Visit the Nantucket Atheneum.
See the Great Point Light in the Coskata-Coatue Wildlife Refuge, managed by the Trustees of Reservations.
Voyage to the Nantucket Whaling Museum.
Visit the Egan Maritime Institute.
Learn more at the Nantucket Historical Association.
"What Shall it Profit?," the lecture Thoreau delivered at the Nantucket Atheneum in December 1854, was substantially the same talk he gave elsewhere under the titles "Getting a Living" and "Life Misspent." However, we know the the work today as "Life without Principle," the title he assigned to it just before his death in 1862, when he prepared it for publication in the Atlantic Monthly. Of all of Thoreau's lectures, this was the closest he came to having a set piece ready whenever he was asked to speak. In all, he gave it at least nine times, delivering it last in Lowell in 1860.
His decision to use this particular lecture to showcase his speaking talents was not based on the reception it received.
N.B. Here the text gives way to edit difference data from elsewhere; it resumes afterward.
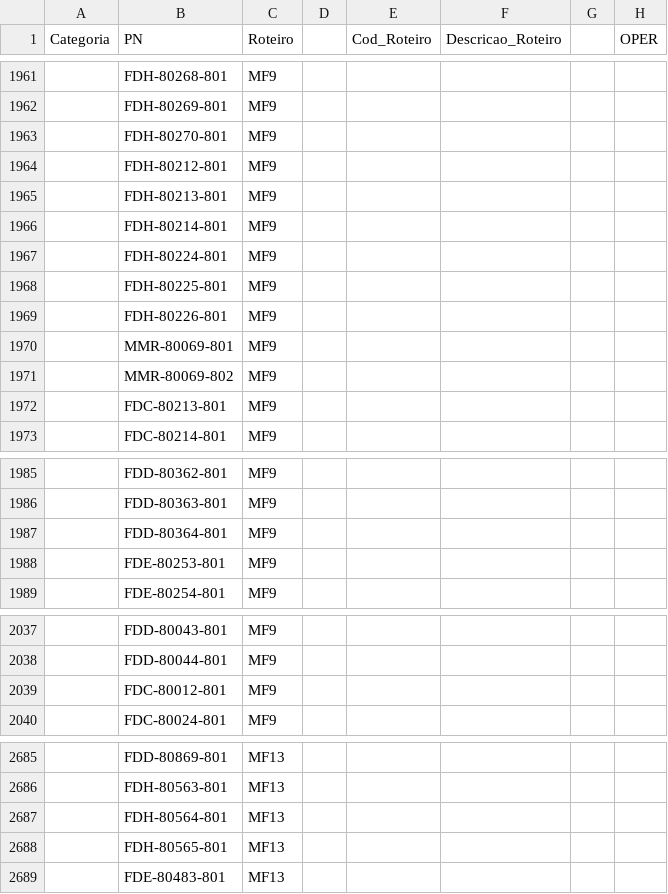
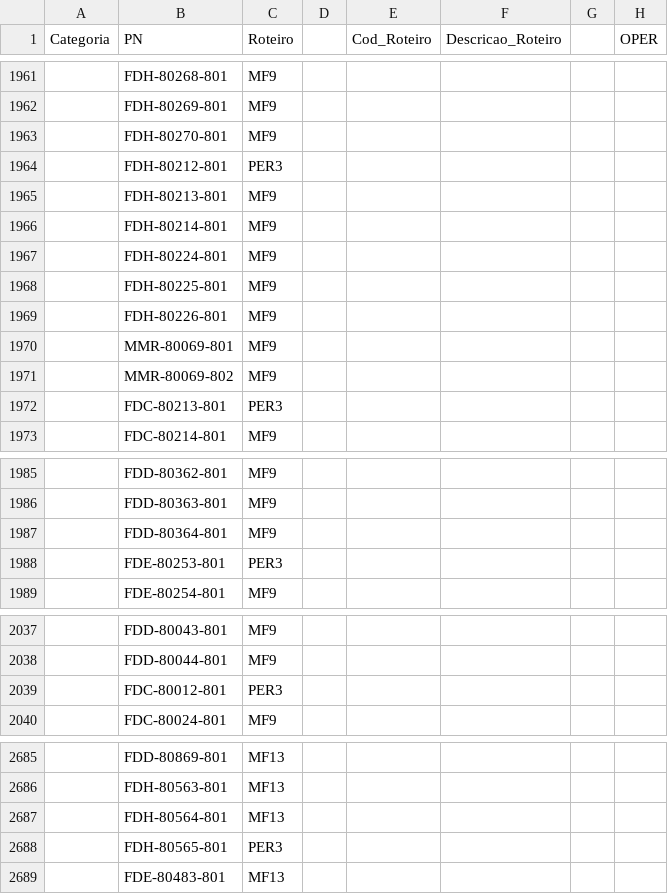
Before and after one commit to Kvgr98/Modular, a CSV file: Roteiro.csv, drawn as a sheet; only a part is shown, gaps mark what is left out; the diff covers the shown part only; the diff names each change by its address in the sheet, - before the commit and + after, or states it on an @@ line.

```diff
--- a/Roteiro.csv
+++ b/Roteiro.csv
-C1964 (Roteiro): MF9
+C1964 (Roteiro): PER3
-C1972 (Roteiro): MF9
+C1972 (Roteiro): PER3
-C1988 (Roteiro): MF9
+C1988 (Roteiro): PER3
-C2039 (Roteiro): MF9
+C2039 (Roteiro): PER3
-C2688 (Roteiro): MF13
+C2688 (Roteiro): PER3
```
Also changed, not shown: 10 edited cells elsewhere in this file.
In fact, immediately after he read it for the first time in Providence, Rhode Island on December 6, 1854, he reflected on his failure to engage his audience, wondering in a journal entry if he ought to focus on writing rather than lecturing as a means to convey his thoughts:
"After lecturing twice this winter I feel that I am in danger of cheapening myself by trying to become a successful lecturer, i. e., to interest my audiences. I am disappointed to find that most that I am and value myself for is lost, or worse than lost, on my audience. I fail to get even the attention of the mass. I should suit them better if I suited myself less...I would rather that my audience come to me than that I should go to them, and so they be sifted; i. e., I would rather write books than lectures...To read to a promiscuous audience who are at your mercy the fine thoughts you solaced yourself with far away is as violent as to fatten geese by cramming, and in this case they do not get fatter."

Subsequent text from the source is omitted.